GSU with the department of athletics will hold a special street naming ceremony on the corner of Facilities and Stadium Drive in Grambling, La. ceremony at 3 p.m. on Friday, July 12 to honor Williams.
Williams, who was a two-time recipient of the Black College Player of the Year Award, attended Grambling State. He guided the GSU Tigers to a 36-7 record as a four-year starter at quarterback and to three Southwestern Athletic Conference (SWAC) Championships.
In 1977, Williams led the NCAA in several categories, including total yards from scrimmage (3,249), passing yards (3,286), touchdown passes (38), and yards per play (8.6). He finished fourth in the Heisman Trophy voting, behind Earl Campbell, Terry Miller and Ken MacAfee.
Williams graduated from Grambling State with a bachelor’s degree in education and began working on his master’s degree before he was drafted to the NFL Draft in 1978.
Despite the success that he enjoyed on the football field, then-Tampa Bay Buccaneers offensive coordinator Joe Gibbs was the only NFL coach that visited Williams. Gibbs spent two days with Williams, reviewing play books, film and going through passing drills. Gibbs rated Williams as the best quarterback in the draft and the Buccaneers selected the 6-foot-4 quarterback in the first round (17th overall) in the 1978 NFL Draft. With that selection, Williams became the first African-American quarterback taken in the first round of an NFL Draft.
Williams, who threw for 16,998 yards in his professional career, played for the Tampa Bay Buccaneers (1978-1982), Oklahoma/Arizona Outlaws of the USFL (1984-1985) and the Washington Redskins (1986-1989).
After a career with the Redskins, Williams worked as an executive with Tampa Bay (2004-2010), Virginia Destroyers (2010-11) and Washington Redskins (2014-present). He had a few stops as a head coach, first at Morehouse where he went 3-8 during the 1997. Williams returned to his alma mater, guiding the Tigers to an overall mark of 61-34 and a 36-23 SWAC record from 1998-2003 and 2011-2013. His 2000, 2001, 2002, 2003 and 2011 teams were SWAC West Division Champions.

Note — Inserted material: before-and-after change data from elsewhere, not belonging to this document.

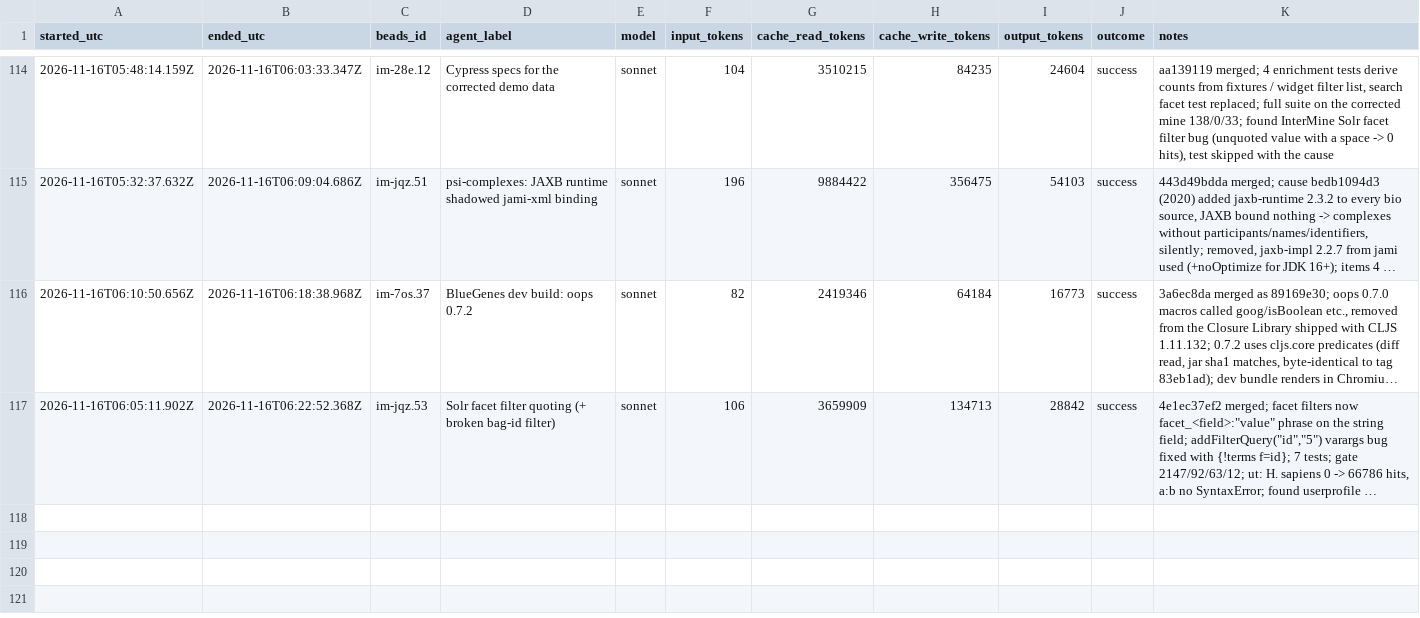
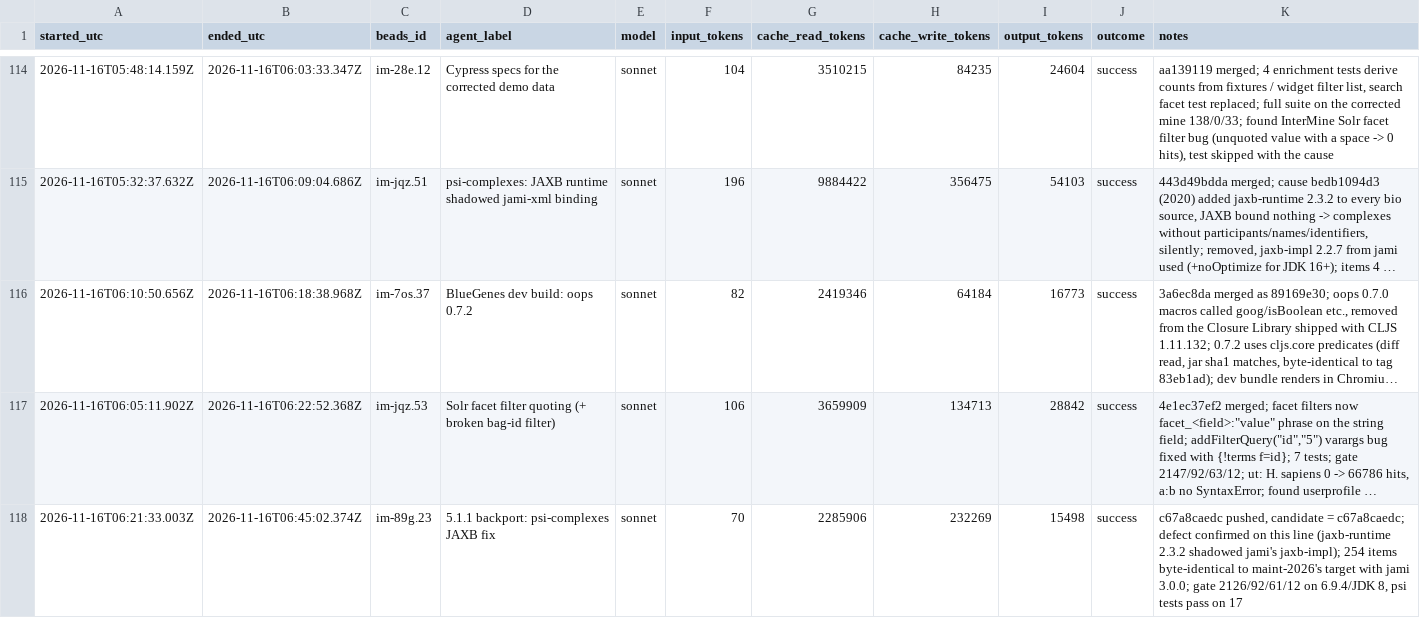
Before and after one commit to gmicklem/intermine-planning, a CSV file: status/agent-runs.csv, drawn as a sheet; only a part is shown, gaps mark what is left out; long unchanged cells end in …; the diff names each change by its address in the sheet, - before the commit and + after, or states it on an @@ line.

```diff
--- a/status/agent-runs.csv
+++ b/status/agent-runs.csv
+row 118: 2026-11-16T06:21:33.003Z | 2026-11-16T06:45:02.374Z | im-89g.23 | 5.1.1 backport: psi-complexes JAXB fix | sonnet | 70 | 2285906 | 232269 | 15498 | success | c67a8caedc pushed, candidate = c67a8caedc; defect confirmed on this line (jaxb-runtime 2.3.2 shadowed jami's jaxb-impl); 254 items byte-identical to maint-2026's target with jami 3.0.0; gate 2126/92/61/12 on 6.9.4/JDK 8, psi tests pass on 17
```
Also changed, not shown: 1 other file.
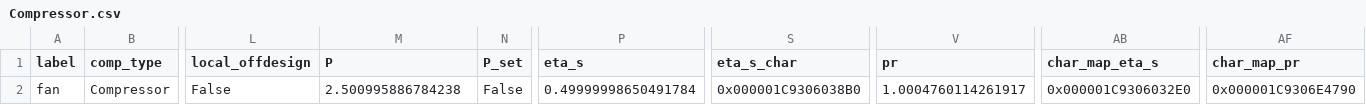
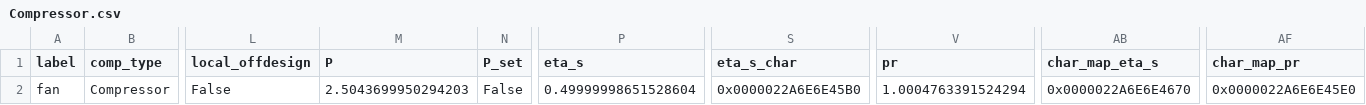
Before and after one commit to hamzaable/Modelling-of-Solar-Roof-Tiles, a CSV file: sdp/components/Compressor.csv, drawn as a sheet; only a part is shown, gaps mark what is left out; the diff names each change by its address in the sheet, - before the commit and + after, or states it on an @@ line.

Commit message:
Update Compressor.csv

```diff
--- a/sdp/components/Compressor.csv
+++ b/sdp/components/Compressor.csv
-M2 (P): 2.500995886784238
+M2 (P): 2.5043699950294203
-P2 (eta_s): 0.49999998650491784
+P2 (eta_s): 0.49999998651528604
-S2 (eta_s_char): 0x000001C9306038B0
+S2 (eta_s_char): 0x0000022A6E6E45B0
-V2 (pr): 1.0004760114261917
+V2 (pr): 1.0004763391524294
-AB2 (char_map_eta_s): 0x000001C9306032E0
+AB2 (char_map_eta_s): 0x0000022A6E6E4670
-AF2 (char_map_pr): 0x000001C9306E4790
+AF2 (char_map_pr): 0x0000022A6E6E45E0
```
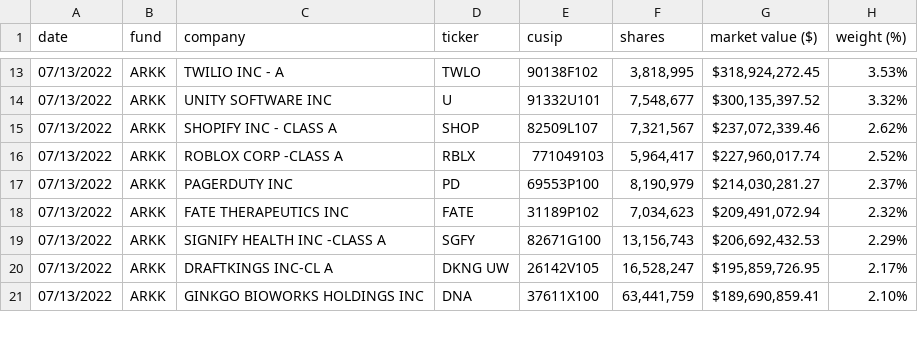
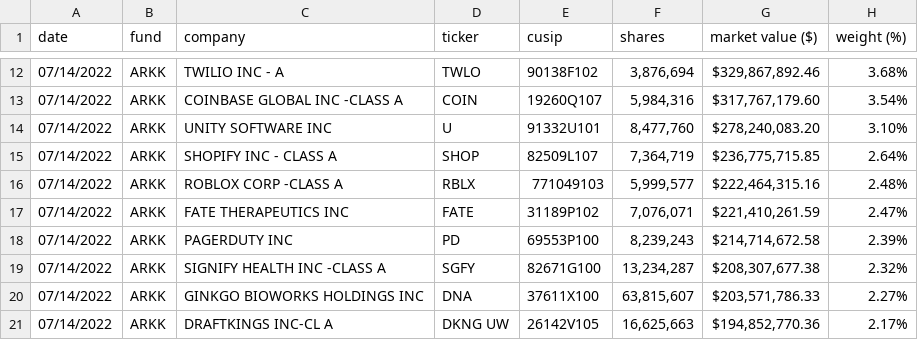
Before and after one commit to tsekityam/ark-funds-flat-data, a CSV file: ARK_INNOVATION_ETF_ARKK_HOLDINGS.csv, drawn as a sheet; only a part is shown, gaps mark what is left out; the diff covers the shown part only.

Commit message:
Flat: latest data (2022-07-15T00:25:06.721Z) {   "date": "2022-07-15T00:25:06.721Z",   "files": [     {       "name": "ARK_INNOVATION_ETF_ARKK_HOLDINGS.csv",       "deltaBytes": -3,       "source": "https://ark-funds.com/wp-content/uploads/funds-etf-csv/ARK_INNOVATION_ETF_ARKK_HOLDINGS.csv"     },     {       "name": "raw/ARK_INNOVATION_ETF_ARKK_HOLDINGS.csv",       "deltaBytes": -3,       "source": "https://ark-funds.com/wp-content/uploads/funds-etf-csv/ARK_INNOVATION_ETF_ARKK_HOLDINGS.csv"     },     {       "name": "ARK_TRANSPARENCY_ETF_CTRU_HOLDINGS.csv",       "deltaBytes": -10,       "source": "https://ark-funds.com/wp-content/uploads/funds-etf-csv/ARK_TRANSPARENCY_ETF_CTRU_HOLDINGS.csv"     },     {       "name": "raw/ARK_TRANSPARENCY_ETF_CTRU_HOLDINGS.csv",       "deltaBytes": -10,       "source": "https://ark-funds.com/wp-content/uploads/funds-etf-csv/ARK_TRANSPARENCY_ETF_CTRU_HOLDINGS.csv"     }   ] }

```diff
--- a/ARK_INNOVATION_ETF_ARKK_HOLDINGS.csv
+++ b/ARK_INNOVATION_ETF_ARKK_HOLDINGS.csv
@@ -13,9 +12,10 @@ date,fund,company,ticker,cusip,shares,market value ($),weight (%)
-07/13/2022,ARKK,TWILIO INC - A,TWLO,90138F102,"3,818,995","$318,924,272.45",3.53%
-07/13/2022,ARKK,UNITY SOFTWARE INC,U,91332U101,"7,548,677","$300,135,397.52",3.32%
-07/13/2022,ARKK,SHOPIFY INC - CLASS A,SHOP,82509L107,"7,321,567","$237,072,339.46",2.62%
-07/13/2022,ARKK,ROBLOX CORP -CLASS A,RBLX,771049103,"5,964,417","$227,960,017.74",2.52%
-07/13/2022,ARKK,PAGERDUTY INC,PD,69553P100,"8,190,979","$214,030,281.27",2.37%
-07/13/2022,ARKK,FATE THERAPEUTICS INC,FATE,31189P102,"7,034,623","$209,491,072.94",2.32%
-07/13/2022,ARKK,SIGNIFY HEALTH INC -CLASS A,SGFY,82671G100,"13,156,743","$206,692,432.53",2.29%
-07/13/2022,ARKK,DRAFTKINGS INC-CL A,DKNG UW,26142V105,"16,528,247","$195,859,726.95",2.17%
-07/13/2022,ARKK,GINKGO BIOWORKS HOLDINGS INC,DNA,37611X100,"63,441,759","$189,690,859.41",2.10%
+07/14/2022,ARKK,TWILIO INC - A,TWLO,90138F102,"3,876,694","$329,867,892.46",3.68%
+07/14/2022,ARKK,COINBASE GLOBAL INC -CLASS A,COIN,19260Q107,"5,984,316","$317,767,179.60",3.54%
+07/14/2022,ARKK,UNITY SOFTWARE INC,U,91332U101,"8,477,760","$278,240,083.20",3.10%
+07/14/2022,ARKK,SHOPIFY INC - CLASS A,SHOP,82509L107,"7,364,719","$236,775,715.85",2.64%
+07/14/2022,ARKK,ROBLOX CORP -CLASS A,RBLX,771049103,"5,999,577","$222,464,315.16",2.48%
+07/14/2022,ARKK,FATE THERAPEUTICS INC,FATE,31189P102,"7,076,071","$221,410,261.59",2.47%
+07/14/2022,ARKK,PAGERDUTY INC,PD,69553P100,"8,239,243","$214,714,672.58",2.39%
+07/14/2022,ARKK,SIGNIFY HEALTH INC -CLASS A,SGFY,82671G100,"13,234,287","$208,307,677.38",2.32%
+07/14/2022,ARKK,GINKGO BIOWORKS HOLDINGS INC,DNA,37611X100,"63,815,607","$203,571,786.33",2.27%
+07/14/2022,ARKK,DRAFTKINGS INC-CL A,DKNG UW,26142V105,"16,625,663","$194,852,770.36",2.17%
```
Also changed, not shown: 2 added rows, 3 removed rows and 92 edited cells elsewhere in this file, ARK_TRANSPARENCY_ETF_CTRU_HOLDINGS.csv, raw/ARK_INNOVATION_ETF_ARKK_HOLDINGS.csv, 1 other file.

In addition, his team’s won the SWAC Championship three times (2000, 2001 and 2011) and Black College Football National Championship two times (2000 and 2001).